Santa Rosa Plateau is a local jewel to behold
Last updated 4/4/2019 at 4:14pm
Spring is the season to be out and about and enjoy nature and all the spring wildflowers happening at the Santa Rosa Plateau Ecological Reserve which is so abundant this year after the winter rains. The plateau is in Riverside County, just north of Fallbrook and west of Murrieta on Clinton Keith Road.
This 9,000-acre reserve is where a treasure of indigenous oaks, native grasslands, vernal pools, reptiles, amphibians, birds and a bounty of springtime flowers and even chocolate lilies coexist in harmony.
The plateau's mild climate made the area ideal habitat for Native Americans, beginning thousands of years ago as hunters and gathers. It was also part of the large Vail Ranch which raised cattle for decades and eventually sold the land to the Kaiser Steel Company which master planned "Rancho California" The plateau lands were acquired by several agencies and are now under protection.
There are miles of various length trails to explore, and it is requested that visitors stay on those guided footpaths. Directional signs will point to the many points of interest. Besides the abundance of native flora, the preserve is a host to an array of mammals like the opossum, coyote, raccoon, badger, skunk, spotted bat, brush rabbit, gray fox, bobcats and much more.
In the amphibian and reptile world, hikers might spot a salamander, California toad, Pacific tree frog, pond turtle, alligator lizard, rosy boa, king snake, Pacific rattlesnake and more.

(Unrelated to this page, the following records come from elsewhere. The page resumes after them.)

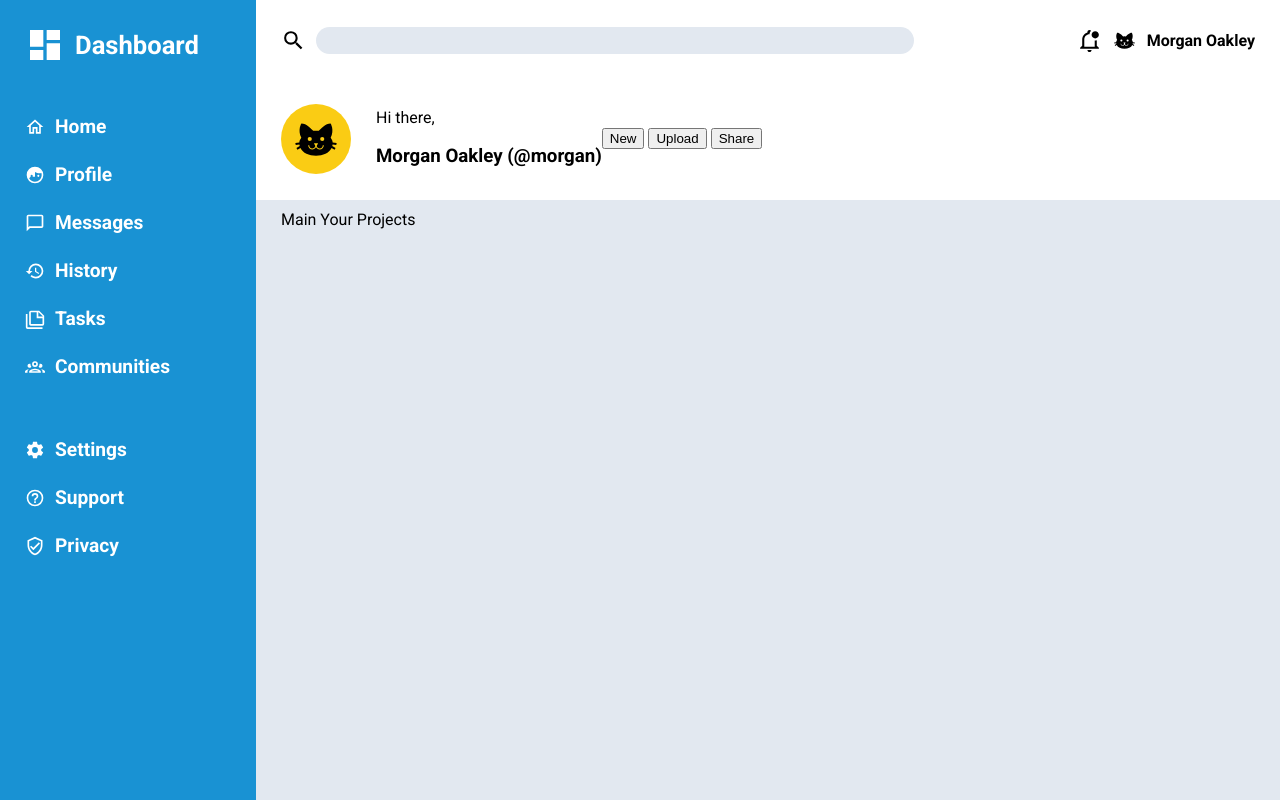
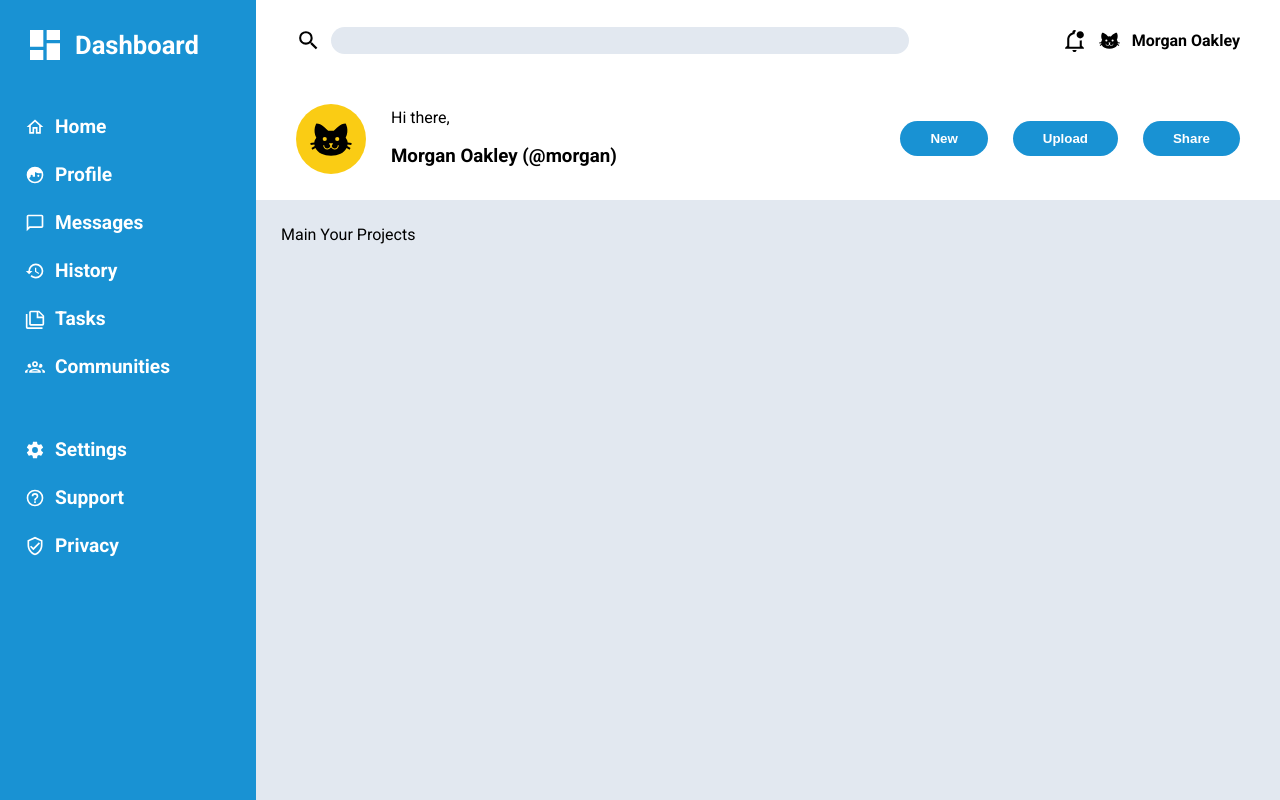
Before and after one commit to JAlblas/odin-admin-dashboard, a plain HTML site: page index.html in a window 1280 px wide. Shown: the top 800 px of the page. Drawn offline with Linux system fonts and the light colour scheme.

Commit message:
header done

```diff
--- a/index.html
+++ b/index.html
@@ -48,11 +48,14 @@
 
             </div>
             <div class="profile-info">
-                <img class="icon" src="img/cat.svg" alt="">
-                <div class="name">
-                    <p>Hi there,</p>
-                    <h3>Morgan Oakley (@morgan)</h3>
+                <div class="profile">
+                    <img class="icon" src="img/cat.svg" alt="">
+                    <div class="name">
+                        <p>Hi there,</p>
+                        <h3>Morgan Oakley (@morgan)</h3>
+                    </div>
                 </div>
+
                 <div class="buttons">
                     <button>New</button>
                     <button>Upload</button>
--- a/style.css
+++ b/style.css
@@ -76,13 +76,15 @@ ul.other-nav {
 .main,
 .footer,
 .profile-info {
-    padding: 10px 25px;
+    padding: 10px 40px;
 }
 
 .header {
     background-color: #FFFFFF;
     grid-row: 1 / 2;
     grid-column: 2 / 3;
+    box-shadow: #AFAFAF;
+    ;
 
 }
 
@@ -126,6 +128,13 @@ img.icon {
 .profile-info {
     display: flex;
     align-items: center;
+    justify-content: space-between;
+}
+
+.profile {
+    display: flex;
+    align-items: center;
+
 }
 
 .profile-info img.icon {
@@ -138,10 +147,27 @@ img.icon {
 
 }
 
+.buttons {
+    display: flex;
+    flex-direction: row;
+    gap: 25px;
+}
+
+button {
+    background-color: var(--theme-blue-color);
+    border: none;
+    color: #FFF;
+    border-radius: 25px;
+    padding: 10px 30px;
+    font-weight: bold;
+
+}
+
 .main {
     background-color: #E2E8F0;
     grid-row: 2 / 3;
     grid-column: 2 / 3;
+    padding: 25px;
 }
 
 .footer {
```
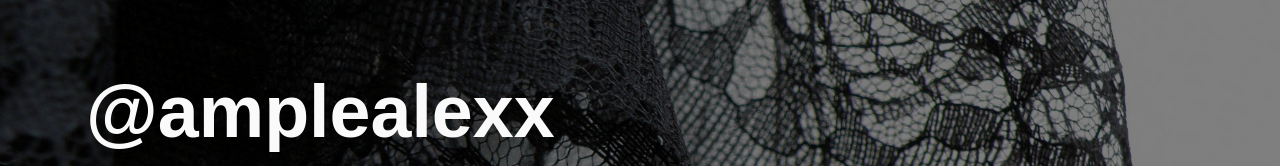
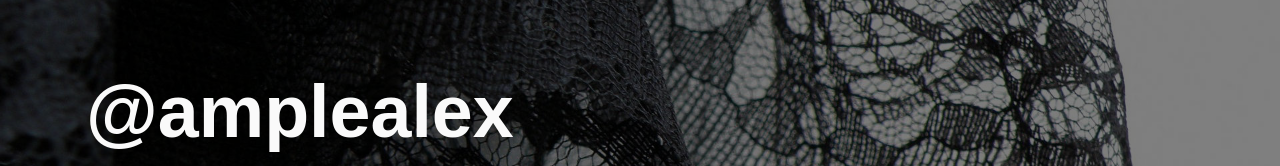
Before and after one commit to nomnompewpew/amplealexx, a plain HTML site: page index.html in a window 1280 px wide. Shown: the part 209-375 px from the top of the page. Drawn offline with Linux system fonts and the light colour scheme; a web font is replaced by a local one.

Commit message:
update the "x' in amplealex

```diff
--- a/index.html
+++ b/index.html
@@ -34,7 +34,7 @@
     <div class="container">
         <div class="row">
             <div class="col-12 col-lg-7">
-                <h1 class="mbr-section-title mbr-fonts-style mb-3 display-1"><strong>@amplealexx</strong></h1>
+                <h1 class="mbr-section-title mbr-fonts-style mb-3 display-1"><strong>@amplealex</strong></h1>
 
                 <p class="mbr-text mbr-fonts-style display-7">Looking for a little more than my instagram offers? Check out my paid content from OnlyFans below.&nbsp;</p>
                 <div class="mbr-section-btn mt-3"><a class="btn btn-success display-4" href="https://onlyfans.com/amplealex">OnlyFans</a></div>
```
Also changed, not shown: 1 other file.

For bird watchers, make sure to bring along some binoculars for spotting a hummingbird, western scrub-jay, acorn woodpecker, hooded orioles, horned lark red-shouldered hawk, orange-crowned warbler, grasshopper sparrows, California quail or roadrunner, to name a few.
When guests stop at the visitors center, check with the ranger what birds and other animals have been seen lately and some of the various locations. Some favored bird locations have been the Adobe area, Hidden Valley trailhead, Monument Hill area and along Via Volcano Road. So look for birds in the oak woodlands, chaparral, grasslands and riparian area and around the vernal pools.
The native reserve is also the migratory trail for mountain lions traveling from the Santa Ana Mountains through the preserve and continuing down into Baja California and Mexico.
With the rich and diverse flora and fauna, the reserve is a wealth of sights to enjoy and appreciate, but be respectful while enjoying this grand experience. And remember that if you pack it in, you must pack it out. Take some water and a camera for some great memories to look back on. Remember that it might be a while before this bumper crop of wildflowers returns, so seize the season.
If this floriferous and colorful spring has captured your soul, rededicate yourself to helping and caring for Mother Earth. Make a commitment to an environmental cause, go volunteer and be a part of the wave helping to heal the hurts to the earth that man has caused, for we all are part of the solution.
"Lose yourself in nature and find inner peace."
Roger Boddaert Maker of Natural Gardens and the Tree Man of Fallbrook can be reached for consultations and ecological landscape designs at (760) 728-4297.